President of the Family Division, Sir James Munby, acknowledged the fact that the family courts will be moving away from the paper heavy files and applications and moving earnestly towards a digitalised system within the next four years. Instead of issuing applications on paper, it is intended that applicants will complete online questionnaires. As early as 2017, applications for divorce will be entirely online. Eventually, the family law courts will have e-bundles, paper will be replaced with an iPad or equivalent, and judges will be able to interact electronically with the parties and their legal representatives without needing a court room.
Sir Munby accepted the move towards a more streamlined and digitalised system as necessary, with more parties to family proceedings appear as litigants in person. In this context, he recognised that the family procedure rules, while a ‘masterpiece of traditional drafting’, were fit only for the bonfire. As it stands, the FPR are ‘not fit for purpose’ -they are in dire need of simplification and will eventually be replaced by digital counterparts so that they could be more easily understood by litigants in person.
In terms of children proceedings, Sir Munby made it clear that he hopes that the settlement conferences currently being trialed with some success in Liverpool will become a daily part of children proceedings. The settlement conferences are essentially the equivalent of an FDR for children proceedings, designed to facilitate negotiation and settlement.
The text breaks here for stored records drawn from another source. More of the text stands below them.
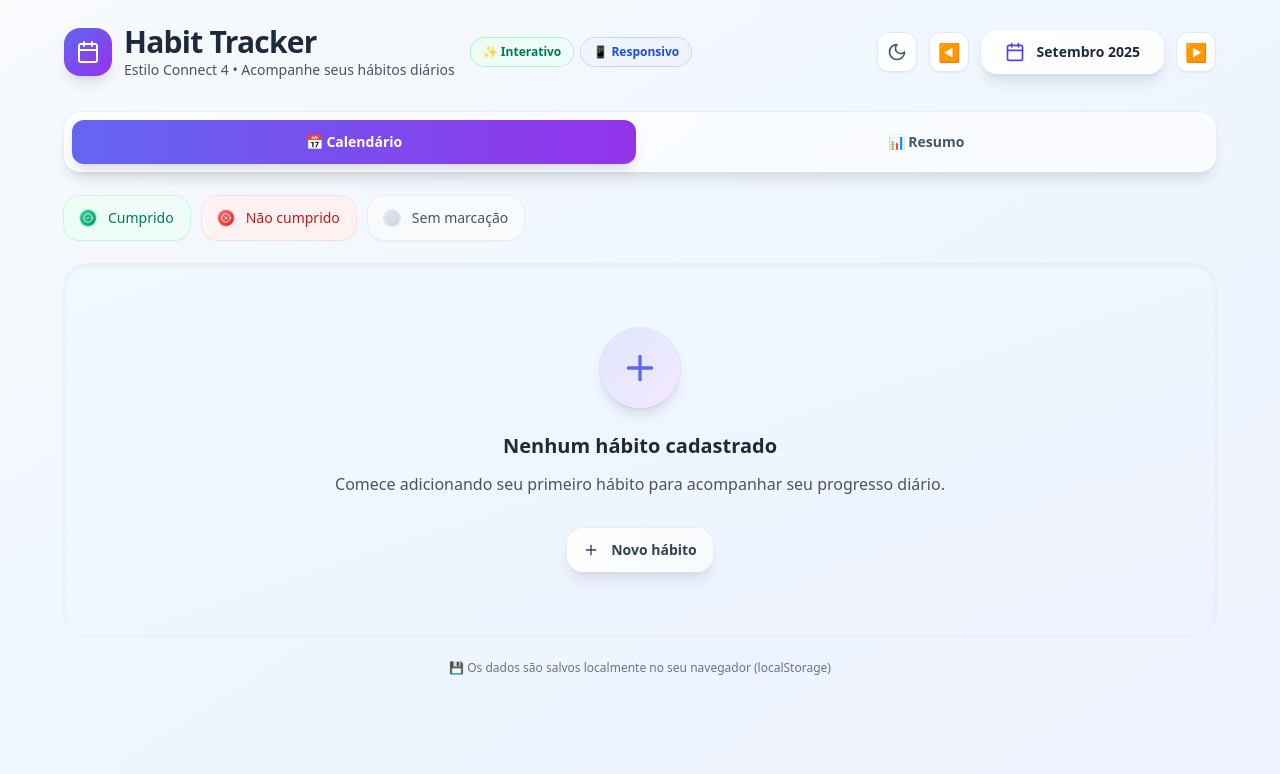
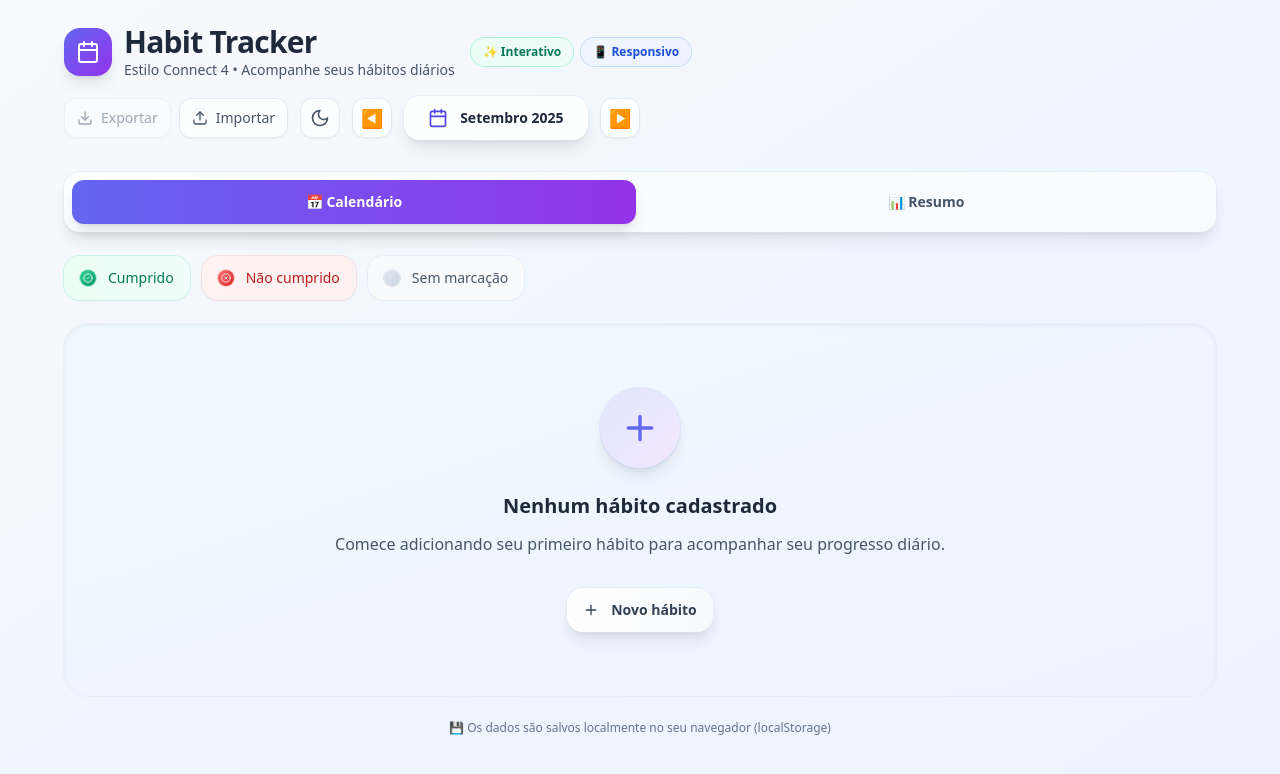
Before and after one commit to ssantznh/habit-tracker-lig-4, a Next.js app: page / in a window 1280 px wide. Shown: the top 774 px of the page. Built offline with nearby package versions, Linux system fonts and the light colour scheme.

Commit message:
Add CSV export and import functionality to ConnectFourHabitTracker

```diff
--- a/app/page.js
+++ b/app/page.js
@@ -2,7 +2,7 @@
 
 import React, { useEffect, useMemo, useRef, useState } from "react";
 import { motion, AnimatePresence } from "framer-motion";
-import { Plus, Trash2, Edit2, CheckCircle2, XCircle, Calendar as CalendarIcon, Sun, Moon } from "lucide-react";
+import { Plus, Trash2, Edit2, CheckCircle2, XCircle, Calendar as CalendarIcon, Sun, Moon, Download, Upload } from "lucide-react";
 
 // === Helpers ===
 const pad = (n) => (n < 10 ? `0${n}` : `${n}`);
@@ -26,6 +26,143 @@ const daysInMonth = (year, month /* 0-index */) => new Date(year, month + 1, 0).
 const getMonthKey = (year, month) => `${year}-${pad(month + 1)}`; // e.g., 2025-09
 
 const storageKey = "connect4_habit_tracker_v1";
+
+// === CSV Functions ===
+const exportToCSV = (habits, records) => {
+  const csvData = [];
+
+  // Add header row
+  const header = ['Habit ID', 'Habit Name', 'Month', 'Day', 'Status'];
+  csvData.push(header.join(','));
+
+  // Add data rows
+  habits.forEach(habit => {
+    Object.keys(records).forEach(monthKey => {
+      const monthData = records[monthKey];
+      if (monthData[habit.id]) {
+        Object.keys(monthData[habit.id]).forEach(day => {
+          const status = monthData[habit.id][day];
+          const [year, month] = monthKey.split('-');
+          const row = [
+            habit.id,
+            `"${habit.name.replace(/"/g, '""')}"`, // Escape quotes in habit names
+            monthKey,
+            day,
+            status
+          ];
+          csvData.push(row.join(','));
+        });
+      }
+    });
+  });
+
+  return csvData.join('\n');
+};
+
+const importFromCSV = (csvText) => {
+  const lines = csvText.trim().split('\n');
+  if (lines.length < 2) {
+    throw new Error('Arquivo CSV deve ter pelo menos um cabeçalho e uma linha de dados');
+  }
+
+  const header = lines[0].split(',');
+  const expectedHeaders = ['Habit ID', 'Habit Name', 'Month', 'Day', 'Status'];
+
+  // Validate header
+  if (header.length < 5) {
+    throw new Error('Cabeçalho CSV inválido. Esperado: Habit ID, Habit Name, Month, Day, Status');
+  }
+
+  const data = lines.slice(1);
+  const habitsMap = new Map();
+  const recordsMap = {};
+  let validRows = 0;
+  let invalidRows = 0;
+
+  data.forEach((line, index) => {
+    if (!line.trim()) return; // Skip empty lines
+
+    // Simple CSV parsing - handles quoted fields
+    const fields = [];
+    let current = '';
+    let inQuotes = false;
+
+    for (let i = 0; i < line.length; i++) {
+      const char = line[i];
+      if (char === '"') {
+        inQuotes = !inQuotes;
+      } else if (char === ',' && !inQuotes) {
+        fields.push(current.trim());
+        current = '';
+      } else {
+        current += char;
+      }
+    }
+    fields.push(current.trim());
+
+    if (fields.length >= 5) {
+      const [habitId, habitName, monthKey, day, status] = fields;
+
+      // Validate data
+      if (!habitId || !habitName || !monthKey || !day || !status) {
+        invalidRows++;
+        return;
+      }
+
+      // Validate status
+      if (!['done', 'missed'].includes(status)) {
+        invalidRows++;
+        return;
+      }
+
+      // Validate month format (YYYY-MM)
+      if (!/^\d{4}-\d{2}$/.test(monthKey)) {
+        invalidRows++;
+        return;
+      }
+
+      // Validate day (1-31)
+      const dayNum = parseInt(day);
+      if (isNaN(dayNum) || dayNum < 1 || dayNum > 31) {
+        invalidRows++;
+        return;
+      }
+
+      const cleanHabitName = habitName.replace(/^"|"$/g, '').replace(/""/g, '"');
+
+      // Add habit to map
+      if (!habitsMap.has(habitId)) {
+        habitsMap.set(habitId, { id: habitId, name: cleanHabitName });
+      }
+
+      // Add record
+      if (!recordsMap[monthKey]) {
+        recordsMap[monthKey] = {};
+      }
+      if (!recordsMap[monthKey][habitId]) {
+        recordsMap[monthKey][habitId] = {};
+      }
+      recordsMap[monthKey][habitId][day] = status;
+      validRows++;
+    } else {
+      invalidRows++;
+    }
+  });
+
+  if (validRows === 0) {
+    throw new Error('Nenhuma linha válida encontrada no arquivo CSV');
+  }
+
+  if (invalidRows > 0) {
+    console.warn(`${invalidRows} linhas inválidas foram ignoradas durante a importação`);
+  }
+
+  return {
+    habits: Array.from(habitsMap.values()),
+    records: recordsMap,
+    stats: { validRows, invalidRows }
+  };
+};
 
 // === Main Component ===
 export default function ConnectFourHabitTracker() {
@@ -137,6 +274,61 @@ export default function ConnectFourHabitTracker() {
     const d = new Date(year, month + delta, 1);
     setYear(d.getFullYear());
     setMonth(d.getMonth());
+  };
+
+  // CSV Export/Import functions
+  const handleExportCSV = () => {
+    const csvContent = exportToCSV(habits, records);
+    const blob = new Blob([csvContent], { type: 'text/csv;charset=utf-8;' });
+    const link = document.createElement('a');
+    const url = URL.createObjectURL(blob);
+    link.setAttribute('href', url);
+    link.setAttribute('download', `habit-tracker-export-${new Date().toISOString().split('T')[0]}.csv`);
+    link.style.visibility = 'hidden';
+    document.body.appendChild(link);
+    link.click();
+    document.body.removeChild(link);
+  };
+
+  const handleImportCSV = (event) => {
+    const file = event.target.files[0];
+    if (!file) return;
+
+    const reader = new FileReader();
+    reader.onload = (e) => {
+      try {
+        const csvText = e.target.result;
+        const { habits: importedHabits, records: importedRecords, stats } = importFromCSV(csvText);
+
+        let confirmMessage = `Importar ${importedHabits.length} hábitos e seus registros?\n\n`;
+        confirmMessage += `• ${stats.validRows} linhas válidas processadas\n`;
+        if (stats.invalidRows > 0) {
+          confirmMessage += `• ${stats.invalidRows} linhas inválidas ignoradas\n`;
+        }
+        confirmMessage += `\nIsso substituirá todos os dados atuais.`;
+
+        if (confirm(confirmMessage)) {
+          setHabits(importedHabits);
+          setRecords(importedRecords);
+
+          let successMessage = `Dados importados com sucesso!\n\n`;
+          successMessage += `• ${importedHabits.length} hábitos importados\n`;
+          successMessage += `• ${stats.validRows} registros processados\n`;
+          if (stats.invalidRows > 0) {
+            successMessage += `• ${stats.invalidRows} linhas inválidas ignoradas`;
+          }
+
+          alert(successMessage);
+        }
+      } catch (error) {
+        alert(`Erro ao importar arquivo CSV:\n\n${error.message}`);
+        console.error('CSV Import Error:', error);
+      }
+    };
+    reader.readAsText(file);
+
+    // Reset file input
+    event.target.value = '';
   };
 
   // === UI Helpers ===
@@ -632,6 +824,33 @@ export default function ConnectFourHabitTracker() {
               </div>
             </div>
             <div className="flex items-center gap-3">
+              {/* CSV Export/Import buttons */}
+              <div className="flex items-center gap-2">
+                <motion.button
+                  onClick={handleExportCSV}
+                  disabled={habits.length === 0}
+                  className="group flex h-10 items-center gap-2 rounded-xl border border-slate-200 bg-white/80 px-3 text-slate-600 shadow-sm backdrop-blur-sm transition-all hover:border-emerald-300 hover:bg-emerald-50 hover:text-emerald-600 hover:shadow-md disabled:opacity-50 disabled:cursor-not-allowed dark:border-slate-600 dark:bg-slate-800/80 dark:text-slate-300 dark:hover:bg-slate-700"
+                  title="Exportar dados para CSV"
+                  whileHover={{ scale: 1.05 }}
+                  whileTap={{ scale: 0.95 }}
+                >
+                  <Download className="h-4 w-4" />
+                  <span className="text-sm font-medium">Exportar</span>
+                </motion.button>
+
+                <label className="group flex h-10 cursor-pointer items-center gap-2 rounded-xl border border-slate-200 bg-white/80 px-3 text-slate-600 shadow-sm backdrop-blur-sm transition-all hover:border-blue-300 hover:bg-blue-50 hover:text-blue-600 hover:shadow-md dark:border-slate-600 dark:bg-slate-800/80 dark:text-slate-300 dark:hover:bg-slate-700">
+                  <Upload className="h-4 w-4" />
+                  <span className="text-sm font-medium">Importar</span>
+                  <input
+                    type="file"
+                    accept=".csv"
+                    onChange={handleImportCSV}
+                    className="hidden"
+                    title="Importar dados de CSV"
+                  />
+                </label>
+              </div>
+
               <motion.button
                 onClick={() => setDarkMode(!darkMode)}
                 className="group flex h-10 w-10 items-center justify-center rounded-xl border border-slate-200 bg-white/80 text-slate-600 shadow-sm backdrop-blur-sm transition-all hover:border-indigo-300 hover:bg-indigo-50 hover:text-indigo-600 hover:shadow-md dark:border-slate-600 dark:bg-slate-800/80 dark:text-slate-300 dark:hover:bg-slate-700"
```
Also changed, not shown: test-export.csv (added).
A pilot for judicial and CAFCASS involvement in pre-proceedings phase of some types of care cases will be introduced in the hope that it makes the child’s journey through the care process as seamless as possible and ensure that s20 of the Children Act is properly considered in all cases.
Further, Sir Munby highlighted that he hopes to be able, in the next few months, to issue for consultation draft Guidance on how better to anonymise judgments and reduce the risk of ‘jig-saw’ identification.
These suggestions indicate that the landscape of family law is changing and that solicitors and barristers alike need to adapt to these changes. There is now a sense that the family courts need to approach cases with a view to future-proof problem solving.